It’s absolutely practical to now release many versions and raw sources of music online–it’s in many respects simpler to release 25 gigs of raw audio sources online than it is to get 650 mb of that onto a CD that is shipped to people.

But, at what point are we just talking about recorded sound objects vs music? Not that I think there is a big distinction that needs to be made in absolute terms, but rather in any specific relationship between music creator and listener (or, co-creator).

There is an art to the “release” of music, which reflects the process of curating, editing, aggregating, sequencing, packaging etc., as well as the relationship with the music’s potential audiences.

You can’t sidestep the need to make a definite statement, to say something specific, to be clear about what you aren’t saying. And given that, what does Jay feel he’s definitely saying with his music?

I see my own recorded music as creating musical instruments that other people play. I think everyone’s recorded music really functions in this way, but I definitely feel this way about my own. Everyone (who listens to or plays the music) makes it into their own music when they play it. And, with my own, I am excited by the possibility that some people will find creative and interactive ways to play it beyond just the songs passively showing up in the shuffle on iTunes. (But, even in the passive case, the music itself is interactive and can become your own–can change into something new and personal to you.)

And gurdonark articulated his experience as both a sampler and source of samples within the endless feedback cycles of the remix subculture:

I love the use of my own and others’ available sound clips as samples for manipulation and processing.

In an earlier time, one had to worry about concepts like “plunderphonics” to realize the possibilities in appropriation of sound. That idea seems more quaint than revolutionary now.

With Creative Commons and public domain sources, the whole paradigm shifts. I can go to the Freesound Project or the mixter or librivox or netlabels which permit sampling and snap up a recording of this or that. I can then sequence it through my 25 dollar softsynth and create something new. The sound is not just an instrument, but also a string, or a motif, or a loop, or even an indescribable discordant pad. The customary definitions are merely touchstones, old-technology concepts inadequate to describe the starchild of possibility inherent in captured open source sound.

When sound manipulation offers so many possibilities–most of which are accessible via use of freeware or inexpensive shareware–then the “buy my record, worship me, make me a star” thing eventually fades away into some obscure past. Collaboration and exploration step in and create arguably fewer fankids and groupies, and more pioneers and innovators.

Generations removed from peoples’ tastes tried to create a rarified form of music appreciation, accessible to only a chosen few. But now, the experience of being bathed in the possibility of manipulated sound creates huge niches of listeners no longer bound by the old conventions of how they “must” or “should” make music. Instead, new ways of experiencing music and sound can arise and evolve with quantum software-release speed.

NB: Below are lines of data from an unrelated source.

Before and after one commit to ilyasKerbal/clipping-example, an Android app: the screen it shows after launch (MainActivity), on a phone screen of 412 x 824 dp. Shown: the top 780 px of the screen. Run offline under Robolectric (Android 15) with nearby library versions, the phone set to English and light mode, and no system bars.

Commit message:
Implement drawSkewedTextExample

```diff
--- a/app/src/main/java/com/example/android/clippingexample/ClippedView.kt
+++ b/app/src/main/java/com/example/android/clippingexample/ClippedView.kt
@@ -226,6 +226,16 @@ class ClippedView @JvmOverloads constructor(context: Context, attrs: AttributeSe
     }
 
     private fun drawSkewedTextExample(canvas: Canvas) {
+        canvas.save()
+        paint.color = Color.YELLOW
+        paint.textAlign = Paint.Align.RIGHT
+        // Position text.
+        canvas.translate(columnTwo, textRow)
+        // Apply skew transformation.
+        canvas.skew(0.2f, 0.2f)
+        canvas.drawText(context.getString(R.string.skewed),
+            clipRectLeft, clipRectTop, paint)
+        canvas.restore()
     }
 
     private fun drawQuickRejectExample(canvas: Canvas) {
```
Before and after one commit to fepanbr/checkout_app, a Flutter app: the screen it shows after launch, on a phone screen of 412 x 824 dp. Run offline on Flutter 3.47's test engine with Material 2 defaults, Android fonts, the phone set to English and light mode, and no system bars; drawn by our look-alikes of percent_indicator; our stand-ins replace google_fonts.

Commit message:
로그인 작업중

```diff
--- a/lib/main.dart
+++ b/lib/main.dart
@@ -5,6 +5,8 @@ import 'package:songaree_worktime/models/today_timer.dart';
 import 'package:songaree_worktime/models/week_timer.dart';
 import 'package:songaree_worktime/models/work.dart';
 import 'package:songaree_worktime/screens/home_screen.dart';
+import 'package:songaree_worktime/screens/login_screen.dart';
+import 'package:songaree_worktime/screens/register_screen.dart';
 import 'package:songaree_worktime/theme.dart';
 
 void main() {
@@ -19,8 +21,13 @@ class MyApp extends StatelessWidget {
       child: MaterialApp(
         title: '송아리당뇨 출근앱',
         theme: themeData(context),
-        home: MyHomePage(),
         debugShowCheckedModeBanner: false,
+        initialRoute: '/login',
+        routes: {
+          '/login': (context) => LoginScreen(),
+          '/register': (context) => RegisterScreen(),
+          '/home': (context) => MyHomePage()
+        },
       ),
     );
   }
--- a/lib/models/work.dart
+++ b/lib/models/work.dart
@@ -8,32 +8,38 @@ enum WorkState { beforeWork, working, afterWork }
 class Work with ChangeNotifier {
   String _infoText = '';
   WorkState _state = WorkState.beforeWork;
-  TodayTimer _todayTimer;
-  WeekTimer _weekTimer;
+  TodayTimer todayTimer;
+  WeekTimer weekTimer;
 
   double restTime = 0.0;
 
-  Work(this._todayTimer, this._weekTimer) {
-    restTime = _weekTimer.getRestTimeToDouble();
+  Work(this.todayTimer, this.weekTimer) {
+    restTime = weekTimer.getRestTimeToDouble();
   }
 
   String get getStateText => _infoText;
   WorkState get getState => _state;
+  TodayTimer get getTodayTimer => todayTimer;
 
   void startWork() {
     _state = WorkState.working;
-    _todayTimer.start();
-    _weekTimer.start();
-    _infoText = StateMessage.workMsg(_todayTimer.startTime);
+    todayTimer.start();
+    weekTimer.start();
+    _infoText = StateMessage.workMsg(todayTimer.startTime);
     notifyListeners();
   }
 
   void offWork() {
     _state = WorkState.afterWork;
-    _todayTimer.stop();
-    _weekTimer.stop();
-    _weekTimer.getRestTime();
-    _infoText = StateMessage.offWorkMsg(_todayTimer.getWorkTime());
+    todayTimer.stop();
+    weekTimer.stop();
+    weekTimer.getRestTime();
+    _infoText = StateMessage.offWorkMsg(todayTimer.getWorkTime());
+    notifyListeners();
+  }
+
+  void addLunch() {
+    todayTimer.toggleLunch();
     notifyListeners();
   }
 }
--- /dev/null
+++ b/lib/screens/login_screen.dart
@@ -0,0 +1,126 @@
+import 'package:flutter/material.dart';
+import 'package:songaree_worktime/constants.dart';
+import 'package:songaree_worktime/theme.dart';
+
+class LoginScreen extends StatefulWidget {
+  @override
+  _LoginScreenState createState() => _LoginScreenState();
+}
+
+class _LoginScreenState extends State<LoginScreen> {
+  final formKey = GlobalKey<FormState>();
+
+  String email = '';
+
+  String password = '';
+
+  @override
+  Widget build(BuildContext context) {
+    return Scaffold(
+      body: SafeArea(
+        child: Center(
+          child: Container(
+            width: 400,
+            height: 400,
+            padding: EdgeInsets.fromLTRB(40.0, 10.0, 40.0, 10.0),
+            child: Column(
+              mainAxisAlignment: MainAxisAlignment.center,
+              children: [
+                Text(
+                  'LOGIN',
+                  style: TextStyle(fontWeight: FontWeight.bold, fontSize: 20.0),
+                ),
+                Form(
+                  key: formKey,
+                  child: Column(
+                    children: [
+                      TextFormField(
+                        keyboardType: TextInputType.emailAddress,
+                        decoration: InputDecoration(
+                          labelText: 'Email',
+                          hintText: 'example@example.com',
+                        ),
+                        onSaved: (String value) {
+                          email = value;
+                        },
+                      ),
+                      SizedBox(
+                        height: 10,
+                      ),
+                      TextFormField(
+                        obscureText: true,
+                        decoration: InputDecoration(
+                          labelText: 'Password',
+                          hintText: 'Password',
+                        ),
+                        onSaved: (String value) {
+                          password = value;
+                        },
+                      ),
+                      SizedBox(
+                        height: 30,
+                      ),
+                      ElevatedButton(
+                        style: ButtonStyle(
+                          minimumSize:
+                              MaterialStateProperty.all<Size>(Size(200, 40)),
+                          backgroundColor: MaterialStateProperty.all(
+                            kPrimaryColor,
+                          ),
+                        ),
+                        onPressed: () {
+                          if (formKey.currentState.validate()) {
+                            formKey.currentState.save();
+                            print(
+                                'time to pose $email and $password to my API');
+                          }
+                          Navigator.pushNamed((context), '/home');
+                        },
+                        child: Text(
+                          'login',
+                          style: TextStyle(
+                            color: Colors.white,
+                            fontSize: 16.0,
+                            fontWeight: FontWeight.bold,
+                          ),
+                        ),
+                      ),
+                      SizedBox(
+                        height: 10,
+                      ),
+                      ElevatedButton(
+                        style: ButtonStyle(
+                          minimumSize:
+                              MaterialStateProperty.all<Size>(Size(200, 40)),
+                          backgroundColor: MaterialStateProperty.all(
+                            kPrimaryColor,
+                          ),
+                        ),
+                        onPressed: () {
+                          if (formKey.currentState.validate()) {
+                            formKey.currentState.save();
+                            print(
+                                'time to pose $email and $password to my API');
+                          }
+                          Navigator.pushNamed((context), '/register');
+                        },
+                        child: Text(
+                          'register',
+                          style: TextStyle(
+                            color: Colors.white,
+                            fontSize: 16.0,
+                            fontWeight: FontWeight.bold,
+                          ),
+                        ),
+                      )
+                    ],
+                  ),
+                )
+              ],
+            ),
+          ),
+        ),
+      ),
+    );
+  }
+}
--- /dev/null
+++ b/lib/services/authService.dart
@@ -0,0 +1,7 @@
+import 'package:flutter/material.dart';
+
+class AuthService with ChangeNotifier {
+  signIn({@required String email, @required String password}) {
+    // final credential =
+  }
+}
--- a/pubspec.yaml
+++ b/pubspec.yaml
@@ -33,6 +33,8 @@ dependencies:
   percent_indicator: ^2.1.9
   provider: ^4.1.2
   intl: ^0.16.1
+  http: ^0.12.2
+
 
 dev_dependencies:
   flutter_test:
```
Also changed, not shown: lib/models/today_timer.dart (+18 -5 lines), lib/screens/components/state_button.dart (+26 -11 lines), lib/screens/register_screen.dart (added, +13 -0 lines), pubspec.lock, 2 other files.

I can take Lucas’ voice, and make it into a monastic drone. I can take his guitar and make it into a warm blur of gorgeous echo. Yet the fun begins when the next remixter takes what I create, and turns it into something new and unexpected. It’s no longer arty condescension to make some abstract point. It’s a swimming pool of sound, remixed and reveled within, and the water is just fine. That’s the possibility in open source music, and, like the myth of salvation, it’s available to all.

In my personal explorations of sheet music from before the recording era I have to think a lot about how that level of abstraction is special. Music notation is an incredibly skeletal way to describe or communicate a piece of music, and it changes the music to be written down. Writing out music sends the message that what is eternal about a composition is the selection and order of pitches, regardless of what instrument you play them on: it says that “this is song is ‘C’, then ‘B’, then …”.  And I don’t know that this is *true*.